Shortly thereafter, the Dutch Cape colony's second colonial governor Simon van der Stel, observed how local inhabitants became intoxicated after chewing on the plant.

HGH Pharmaceuticals, which is working together with German firm Gehrlicker GmbH, has already concluded a US distribution deal with American company PL Thomas and is presently in talks with South African distributors.

The plant will be grown by contracted growers, to avoid depleting local wild plant stocks.

Royalties from the sale of Zembrin will be paid to the South African San Council via a Bio-prospecting Trust Find and the local company will also acknowledge the San's contributions to indigenous knowledge by including their endorsement logo on the product.

In all, 50 percent of the royalties received by the San will be distributed to the Paulshoek and Nourivier communities, said Sonjica.

HGH Pharmaceuticals did not wish to disclose the royalty percentage stating that this was confidential.

Sonjica said although South Africa is ranked third in the world in terms of biodiversity (after Brazil and Indonesia), a lack of bio-prospecting regulations had resulted in local indigenous biological resources "sometimes in destructively excessive quantities" being stolen and exported overseas for commercial or research purposes.

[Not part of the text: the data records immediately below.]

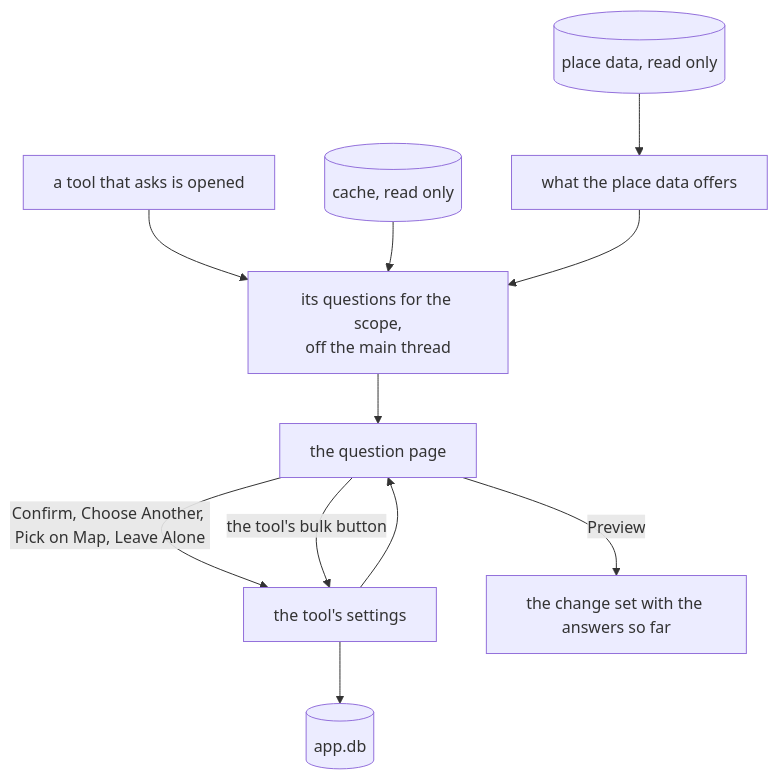
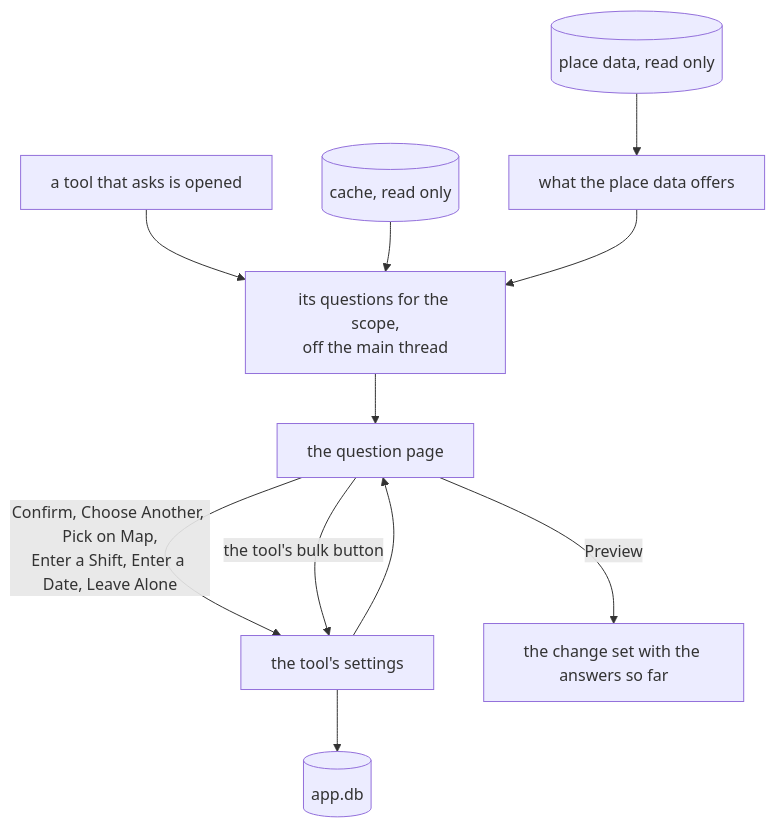
The second of 3 diagrams in docs/tools.md (xuedi/photoManager), drawn with Mermaid before and after one commit. The commit also changed other lines of this file and 3 other files, not shown here.

````diff
--- a/docs/tools.md
+++ b/docs/tools.md
@@ -87,13 +102,13 @@
 ```mermaid
 flowchart TD
     open[a tool that asks is opened] --> ask[its questions for the scope,<br/>off the main thread]
     cache[(cache, read only)] --> ask
     geo[(place data, read only)] --> offers[what the place data offers]
     offers --> ask
     ask --> page[the question page]
-    page -- Confirm, Choose Another, Pick on Map, Leave Alone --> answers[the tool's settings]
+    page -- Confirm, Choose Another, Pick on Map,<br/>Enter a Shift, Enter a Date, Leave Alone --> answers[the tool's settings]
     page -- the tool's bulk button --> answers
     answers --> kept[(app.db)]
     answers --> page
     page -- Preview --> preview[the change set with the answers so far]
 ```
````
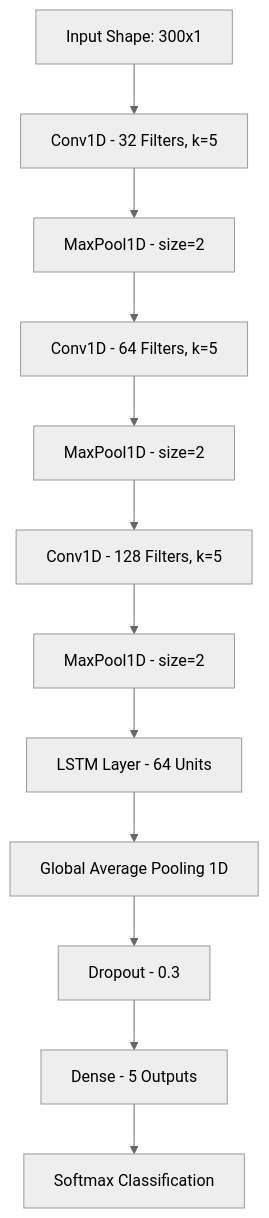
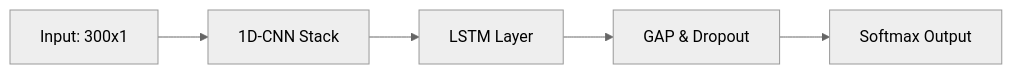
One commit to varungoud18/Heart-Disease-Detection-using-Hybrid-CNN-and-LSTM changed the diagram in README.md. Above: the diagram before and after it, drawn with Mermaid (neutral theme). The commit also changed other lines of this file and 35 other files, not shown here.

````diff
--- a/README.md
+++ b/README.md
@@ -54,14 +42,7 @@
 ```mermaid
-graph TD
-    A[Input Shape: 300x1] --> B[Conv1D - 32 Filters, k=5]
-    B --> C[MaxPool1D - size=2]
-    C --> D[Conv1D - 64 Filters, k=5]
-    D --> E[MaxPool1D - size=2]
-    E --> F[Conv1D - 128 Filters, k=5]
-    F --> G[MaxPool1D - size=2]
-    G --> H[LSTM Layer - 64 Units]
-    H --> I[Global Average Pooling 1D]
-    I --> J[Dropout - 0.3]
-    J --> K[Dense - 5 Outputs]
-    K --> L[Softmax Classification]
+graph LR
+    A[Input: 300x1] --> B[1D-CNN Stack]
+    B --> C[LSTM Layer]
+    C --> D[GAP & Dropout]
+    D --> E[Softmax Output]
 ```
````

She said about 20 to 50 percent of the pharmaceutical sector's turnover of $650 billion came from genetic resources, which produce among other things herbal remedies and cosmetics.

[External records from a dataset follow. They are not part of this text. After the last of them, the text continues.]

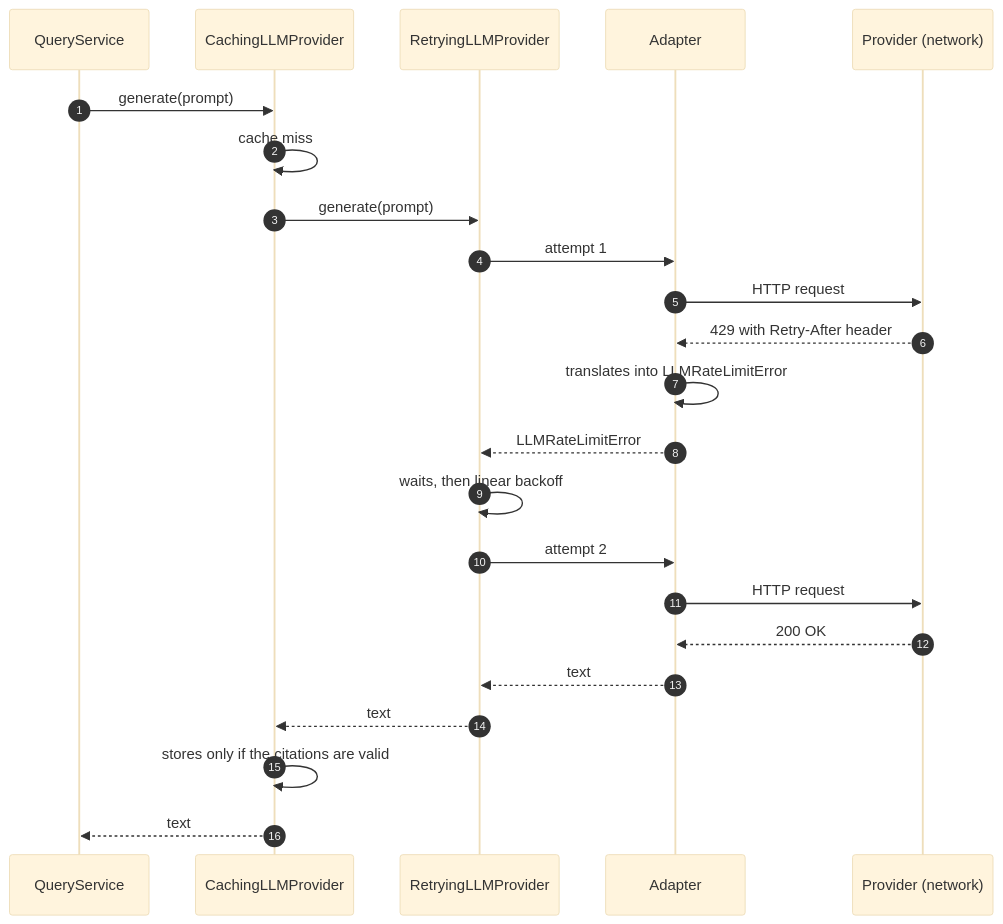
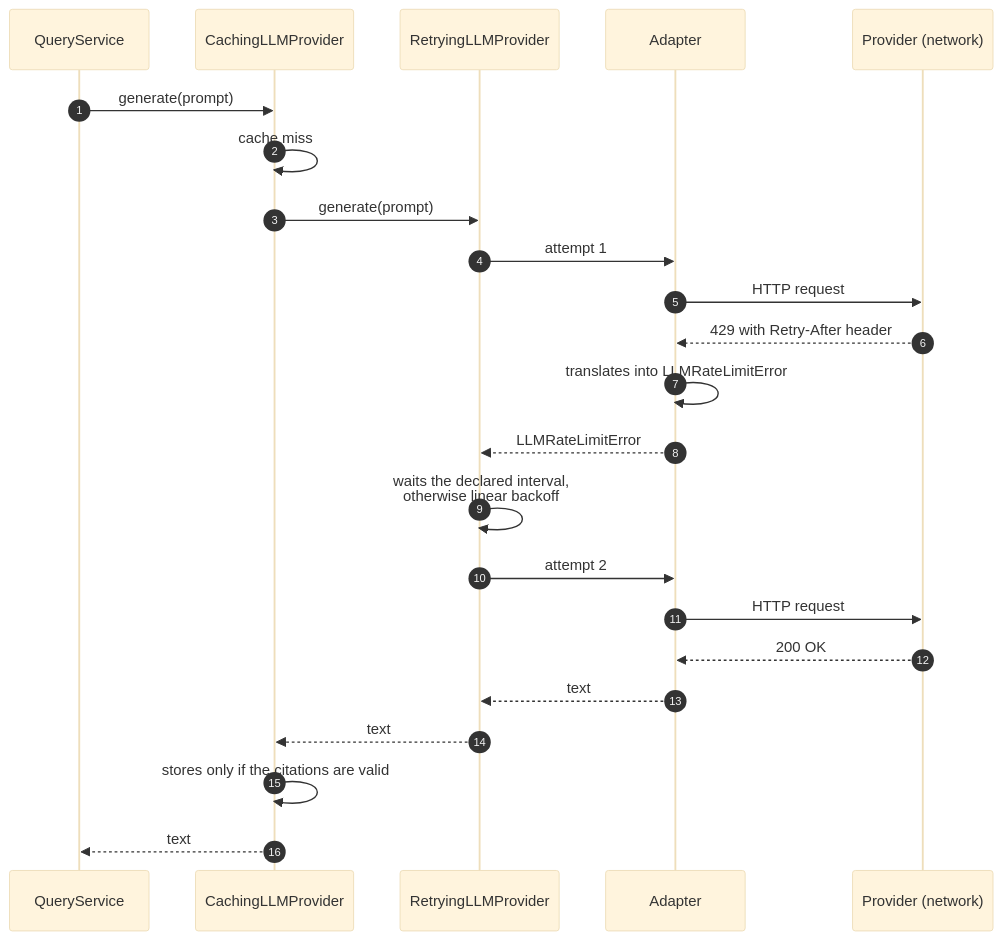
Diagram 12 of 21 in README.md (arcangelofranco/Naive-RAG-Assistant), drawn with Mermaid (base theme) before and after one commit. The commit also changed other lines of this file and 10 other files, not shown here.

````diff
--- a/README.md
+++ b/README.md
@@ -1181,28 +1184,28 @@
 ```mermaid
 sequenceDiagram
 
     autonumber
 
     participant QS as QueryService
     participant C as CachingLLMProvider
     participant R as RetryingLLMProvider
     participant A as Adapter
     participant P as Provider (network)
 
     QS->>C: generate(prompt)
     C->>C: cache miss
     C->>R: generate(prompt)
     R->>A: attempt 1
     A->>P: HTTP request
     P-->>A: 429 with Retry-After header
     A->>A: translates into LLMRateLimitError
     A-->>R: LLMRateLimitError
-    R->>R: waits, then linear backoff
+    R->>R: waits the declared interval,<br/>otherwise linear backoff
     R->>A: attempt 2
     A->>P: HTTP request
     P-->>A: 200 OK
     A-->>R: text
     R-->>C: text
     C->>C: stores only if the citations are valid
     C-->>QS: text
 ```
````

"These natural and cultural resources underpin a large proportion of the economy and many urban and rural people are directly dependent on them for employment, food, shelter, medicine and spiritual well being," said Sonjica.

HGH Pharmaceutical research director Nigel Gericke said it was an honour to receive the bio-prospecting license.

"It is the culmination of eight years of hard work and a testament to our commitment to working in a socially responsible and environmentally sustainable way," said Gericke.

He commended researcher Fiona Archer, who in 1990 had introduced him to the plant and who had five years later introduced her to the Nourivier community.

Andries Steenkamp, the chairman of the South African San Council thanked the government for granting the license.

"This benefit-sharing agreement is fully compliant with the Convention for Biological Diversity of 1992 with the subsequent 2002 Bonn Guidelines, which together encourage the equitable sharing of benefits derived from the use of traditional knowledge. South Africa is a signatory to these binding conventions," said Steenkamp.